- EXERCISE DIRECTIONS: Only the pictures should be dropped; copy the rest of the entries exactly.

- INFORMATION PROVIDED:
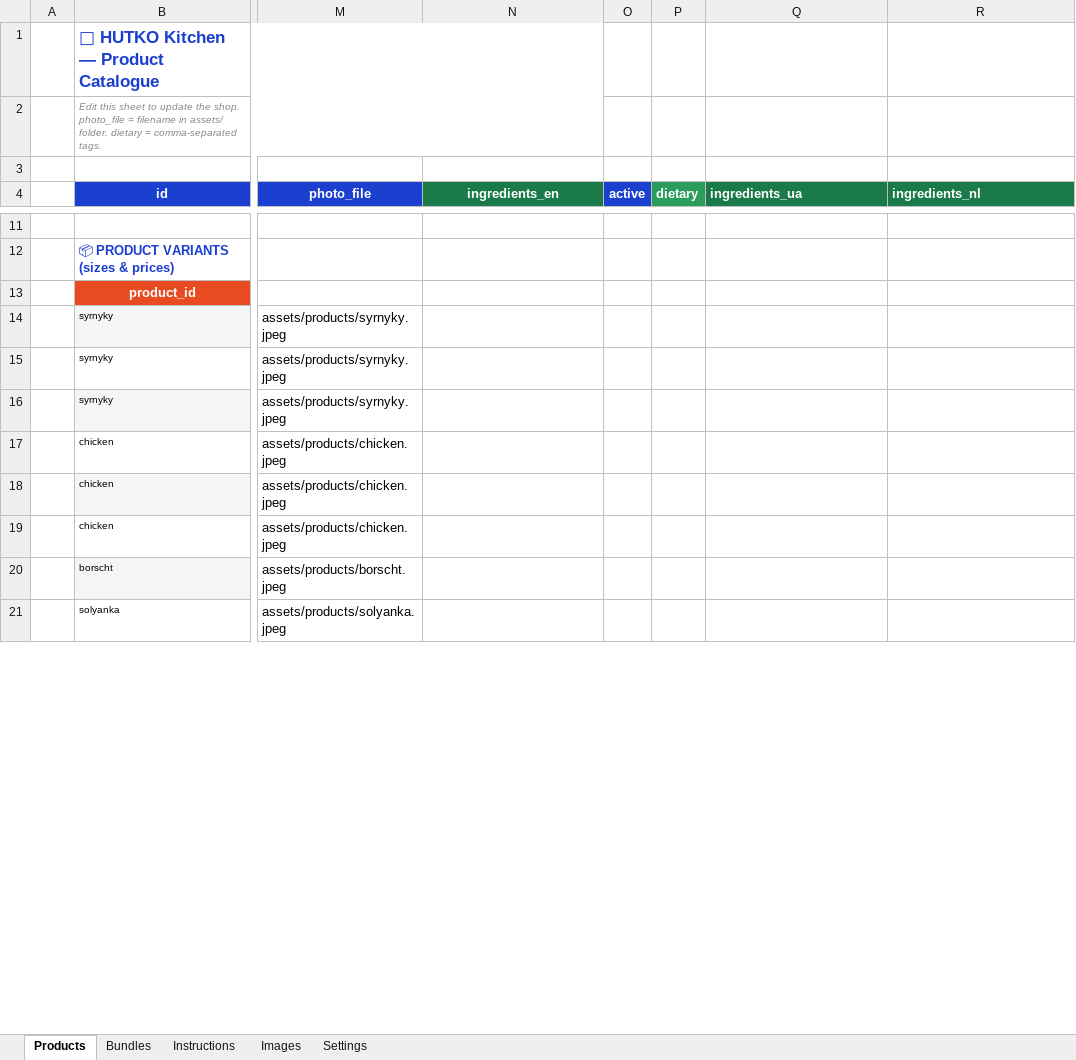
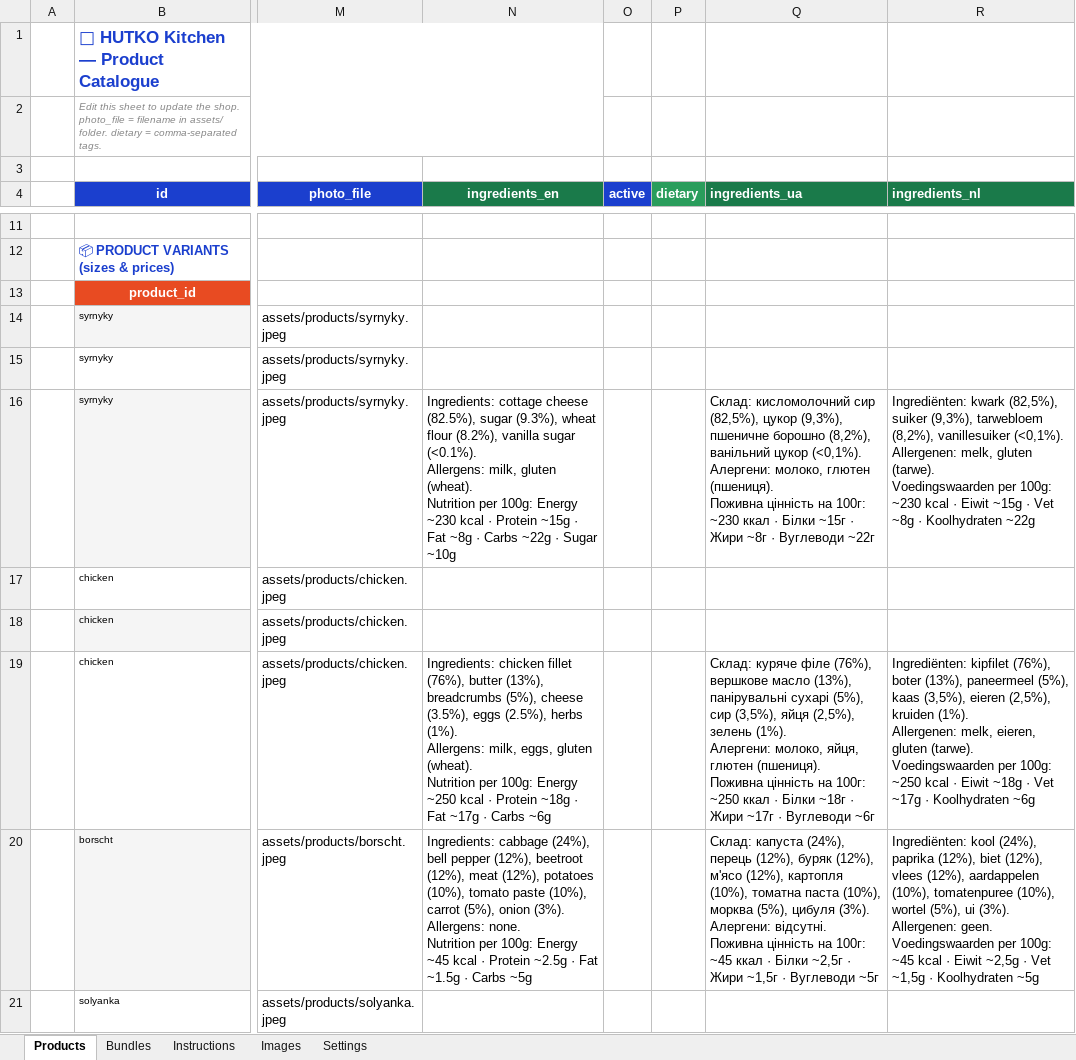
Before and after one commit to anastasiia-gif/HUTKO-kitchen, an Excel workbook: backend/hutko_shop.xlsx, sheet Products, drawn as a sheet; only a part is shown, gaps mark what is left out; values as stored, in another font and other column widths than the file's, no borders; ↵ is a line break in a cell; the diff covers the shown part only; the diff names each change by its address in the sheet, - before the commit and + after, or states it on an @@ line.

```diff
--- a/backend/hutko_shop.xlsx (sheet Products)
+++ b/backend/hutko_shop.xlsx (sheet Products)
-N16 (ingredients_en): (empty)
+N16 (ingredients_en): Ingredients: cottage cheese (82.5%), sugar (9.3%), wheat flour (8.2%), vanilla sugar (<0.1%). ↵ Allergens: milk, gluten (wheat). ↵ Nutrition per 100g: Energy ~230 kcal · Protein ~15g · Fat ~8g · Carbs ~22g · Sugar ~10g
-Q16 (ingredients_ua): (empty)
+Q16 (ingredients_ua): Склад: кисломолочний сир (82,5%), цукор (9,3%), пшеничне борошно (8,2%), ванільний цукор (<0,1%). ↵ Алергени: молоко, глютен (пшениця). ↵ Поживна цінність на 100г: ~230 ккал · Білки ~15г · Жири ~8г · Вуглеводи ~22г
-R16 (ingredients_nl): (empty)
+R16 (ingredients_nl): Ingrediënten: kwark (82,5%), suiker (9,3%), tarwebloem (8,2%), vanillesuiker (<0,1%). ↵ Allergenen: melk, gluten (tarwe). ↵ Voedingswaarden per 100g: ~230 kcal · Eiwit ~15g · Vet ~8g · Koolhydraten ~22g
-N19 (ingredients_en): (empty)
+N19 (ingredients_en): Ingredients: chicken fillet (76%), butter (13%), breadcrumbs (5%), cheese (3.5%), eggs (2.5%), herbs (1%). ↵ Allergens: milk, eggs, gluten (wheat). ↵ Nutrition per 100g: Energy ~250 kcal · Protein ~18g · Fat ~17g · Carbs ~6g
-Q19 (ingredients_ua): (empty)
+Q19 (ingredients_ua): Склад: куряче філе (76%), вершкове масло (13%), панірувальні сухарі (5%), сир (3,5%), яйця (2,5%), зелень (1%). ↵ Алергени: молоко, яйця, глютен (пшениця). ↵ Поживна цінність на 100г: ~250 ккал · Білки ~18г · Жири ~17г · Вуглеводи ~6г
-R19 (ingredients_nl): (empty)
+R19 (ingredients_nl): Ingrediënten: kipfilet (76%), boter (13%), paneermeel (5%), kaas (3,5%), eieren (2,5%), kruiden (1%). ↵ Allergenen: melk, eieren, gluten (tarwe). ↵ Voedingswaarden per 100g: ~250 kcal · Eiwit ~18g · Vet ~17g · Koolhydraten ~6g
-N20 (ingredients_en): (empty)
+N20 (ingredients_en): Ingredients: cabbage (24%), bell pepper (12%), beetroot (12%), meat (12%), potatoes (10%), tomato paste (10%), carrot (5%), onion (3%). ↵ Allergens: none. ↵ Nutrition per 100g: Energy ~45 kcal · Protein ~2.5g · Fat ~1.5g · Carbs ~5g
-Q20 (ingredients_ua): (empty)
+Q20 (ingredients_ua): Склад: капуста (24%), перець (12%), буряк (12%), м'ясо (12%), картопля (10%), томатна паста (10%), морква (5%), цибуля (3%). ↵ Алергени: відсутні. ↵ Поживна цінність на 100г: ~45 ккал · Білки ~2,5г · Жири ~1,5г · Вуглеводи ~5г
-R20 (ingredients_nl): (empty)
+R20 (ingredients_nl): Ingrediënten: kool (24%), paprika (12%), biet (12%), vlees (12%), aardappelen (10%), tomatenpuree (10%), wortel (5%), ui (3%). ↵ Allergenen: geen. ↵ Voedingswaarden per 100g: ~45 kcal · Eiwit ~2,5g · Vet ~1,5g · Koolhydraten ~5g
```
Also changed, not shown: 6 edited cells elsewhere in this sheet, 3 other files.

- EXERCISE ANSWER:
Before and after one commit to anastasiia-gif/HUTKO-kitchen, an Excel workbook: backend/hutko_shop.xlsx, sheet Products, drawn as a sheet; only a part is shown, gaps mark what is left out; values as stored, in another font and other column widths than the file's, no borders; ↵ is a line break in a cell; the diff covers the shown part only; the diff names each change by its address in the sheet, - before the commit and + after, or states it on an @@ line.

```diff
--- a/backend/hutko_shop.xlsx (sheet Products)
+++ b/backend/hutko_shop.xlsx (sheet Products)
-N16 (ingredients_en): (empty)
+N16 (ingredients_en): Ingredients: cottage cheese (82.5%), sugar (9.3%), wheat flour (8.2%), vanilla sugar (<0.1%). ↵ Allergens: milk, gluten (wheat). ↵ Nutrition per 100g: Energy ~230 kcal · Protein ~15g · Fat ~8g · Carbs ~22g · Sugar ~10g
-Q16 (ingredients_ua): (empty)
+Q16 (ingredients_ua): Склад: кисломолочний сир (82,5%), цукор (9,3%), пшеничне борошно (8,2%), ванільний цукор (<0,1%). ↵ Алергени: молоко, глютен (пшениця). ↵ Поживна цінність на 100г: ~230 ккал · Білки ~15г · Жири ~8г · Вуглеводи ~22г
-R16 (ingredients_nl): (empty)
+R16 (ingredients_nl): Ingrediënten: kwark (82,5%), suiker (9,3%), tarwebloem (8,2%), vanillesuiker (<0,1%). ↵ Allergenen: melk, gluten (tarwe). ↵ Voedingswaarden per 100g: ~230 kcal · Eiwit ~15g · Vet ~8g · Koolhydraten ~22g
-N19 (ingredients_en): (empty)
+N19 (ingredients_en): Ingredients: chicken fillet (76%), butter (13%), breadcrumbs (5%), cheese (3.5%), eggs (2.5%), herbs (1%). ↵ Allergens: milk, eggs, gluten (wheat). ↵ Nutrition per 100g: Energy ~250 kcal · Protein ~18g · Fat ~17g · Carbs ~6g
-Q19 (ingredients_ua): (empty)
+Q19 (ingredients_ua): Склад: куряче філе (76%), вершкове масло (13%), панірувальні сухарі (5%), сир (3,5%), яйця (2,5%), зелень (1%). ↵ Алергени: молоко, яйця, глютен (пшениця). ↵ Поживна цінність на 100г: ~250 ккал · Білки ~18г · Жири ~17г · Вуглеводи ~6г
-R19 (ingredients_nl): (empty)
+R19 (ingredients_nl): Ingrediënten: kipfilet (76%), boter (13%), paneermeel (5%), kaas (3,5%), eieren (2,5%), kruiden (1%). ↵ Allergenen: melk, eieren, gluten (tarwe). ↵ Voedingswaarden per 100g: ~250 kcal · Eiwit ~18g · Vet ~17g · Koolhydraten ~6g
-N20 (ingredients_en): (empty)
+N20 (ingredients_en): Ingredients: cabbage (24%), bell pepper (12%), beetroot (12%), meat (12%), potatoes (10%), tomato paste (10%), carrot (5%), onion (3%). ↵ Allergens: none. ↵ Nutrition per 100g: Energy ~45 kcal · Protein ~2.5g · Fat ~1.5g · Carbs ~5g
-Q20 (ingredients_ua): (empty)
+Q20 (ingredients_ua): Склад: капуста (24%), перець (12%), буряк (12%), м'ясо (12%), картопля (10%), томатна паста (10%), морква (5%), цибуля (3%). ↵ Алергени: відсутні. ↵ Поживна цінність на 100г: ~45 ккал · Білки ~2,5г · Жири ~1,5г · Вуглеводи ~5г
-R20 (ingredients_nl): (empty)
+R20 (ingredients_nl): Ingrediënten: kool (24%), paprika (12%), biet (12%), vlees (12%), aardappelen (10%), tomatenpuree (10%), wortel (5%), ui (3%). ↵ Allergenen: geen. ↵ Voedingswaarden per 100g: ~45 kcal · Eiwit ~2,5g · Vet ~1,5g · Koolhydraten ~5g
```
Also changed, not shown: 6 edited cells elsewhere in this sheet, 3 other files.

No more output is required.